Steve McQueen as Steve Andrews, headstrong teenager
Chester County, Pennsylvania, Summer 1957
Film: The Blob
Release Date: September 12, 1958
Director: Irvin S. Yeaworth, Jr.
As today would have been Steve McQueen’s 90th birthday, let’s take a look at his first starring role, a sci-fi/horror drive-in favorite called The Blob. A personal favorite of producer Jack H. Harris, The Blob was filmed on location in southeastern Pennsylvania on a low budget that, depending on the source, has been quoted as anywhere between $110,000 and $240,000, a cost kept low thanks in part to the low $3,000 salary that the then-struggling actor McQueen had accepted to afford short-term expenses like food and rent.

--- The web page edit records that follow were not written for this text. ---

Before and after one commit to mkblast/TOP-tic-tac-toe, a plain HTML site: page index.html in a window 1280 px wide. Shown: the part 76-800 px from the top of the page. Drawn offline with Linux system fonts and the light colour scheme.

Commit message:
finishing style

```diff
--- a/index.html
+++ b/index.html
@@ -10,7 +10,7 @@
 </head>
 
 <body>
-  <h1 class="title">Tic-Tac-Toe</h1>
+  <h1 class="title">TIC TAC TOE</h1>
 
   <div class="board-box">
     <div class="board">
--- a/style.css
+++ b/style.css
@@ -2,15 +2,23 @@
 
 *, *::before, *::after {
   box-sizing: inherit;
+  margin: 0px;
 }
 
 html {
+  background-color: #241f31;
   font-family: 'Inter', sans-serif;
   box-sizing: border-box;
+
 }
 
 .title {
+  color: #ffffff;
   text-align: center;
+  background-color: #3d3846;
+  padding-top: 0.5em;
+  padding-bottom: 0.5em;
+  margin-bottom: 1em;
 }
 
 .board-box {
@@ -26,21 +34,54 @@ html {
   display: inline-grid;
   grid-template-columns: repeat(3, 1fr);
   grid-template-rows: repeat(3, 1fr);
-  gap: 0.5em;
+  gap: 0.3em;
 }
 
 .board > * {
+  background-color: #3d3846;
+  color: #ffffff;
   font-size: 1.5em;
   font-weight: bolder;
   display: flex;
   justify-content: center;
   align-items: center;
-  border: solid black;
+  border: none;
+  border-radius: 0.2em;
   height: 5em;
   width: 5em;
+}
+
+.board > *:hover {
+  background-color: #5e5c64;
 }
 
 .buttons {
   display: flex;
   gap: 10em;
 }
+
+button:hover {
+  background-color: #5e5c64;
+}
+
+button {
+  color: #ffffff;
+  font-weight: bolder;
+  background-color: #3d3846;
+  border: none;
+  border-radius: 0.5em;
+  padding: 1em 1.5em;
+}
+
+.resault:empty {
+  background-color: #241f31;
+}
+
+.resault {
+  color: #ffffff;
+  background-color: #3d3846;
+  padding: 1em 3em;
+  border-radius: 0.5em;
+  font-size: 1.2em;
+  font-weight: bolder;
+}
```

After two uncredited movie roles and scattered TV bit parts across the mid-1950s, McQueen’s credited feature film debut was in Robert Stevens’ 1958 crime drama Never Love a Stranger, which also featured his future Bullitt co-star Felice Orlandi. Less than a week after the premiere episode of Wanted Dead or Alive aired on CBS in September 1958, The Blob was released in theaters with “Steven McQueen” first-billed.
Rod Taylor as Bruce Templeton, charismatic aerospace lab chief
Long Beach, California, Spring 1966
Film: The Glass Bottom Boat
Release Date: June 9, 1966
Director: Frank Tashlin
Costume Designer: Ray Aghayan (credited with Doris Day’s costumes only)
In the years since I’ve started this blog, I’ve discovered that there are many unsung “style heroes” that are often lost in the discussion of Cary Grant, Clark Gable, and Steve McQueen, including actors like Rod Taylor who brought understated elegance to flatteringly tailored suits and timeless casual attire alike.
I was first familiar with Taylor in The Glass Bottom Boat, one of my grandma’s favorite movies and one that we used to watch until we wore the VHS tape thin. Last year, I was delighted to see that my friends Shawn Bongiorno and Ryan Hall had collaborated on a series of Instagram posts that highlighted a look from the movie, and that inspired us to put our heads together and take a deeper dive at a springtime essential that Taylor wears.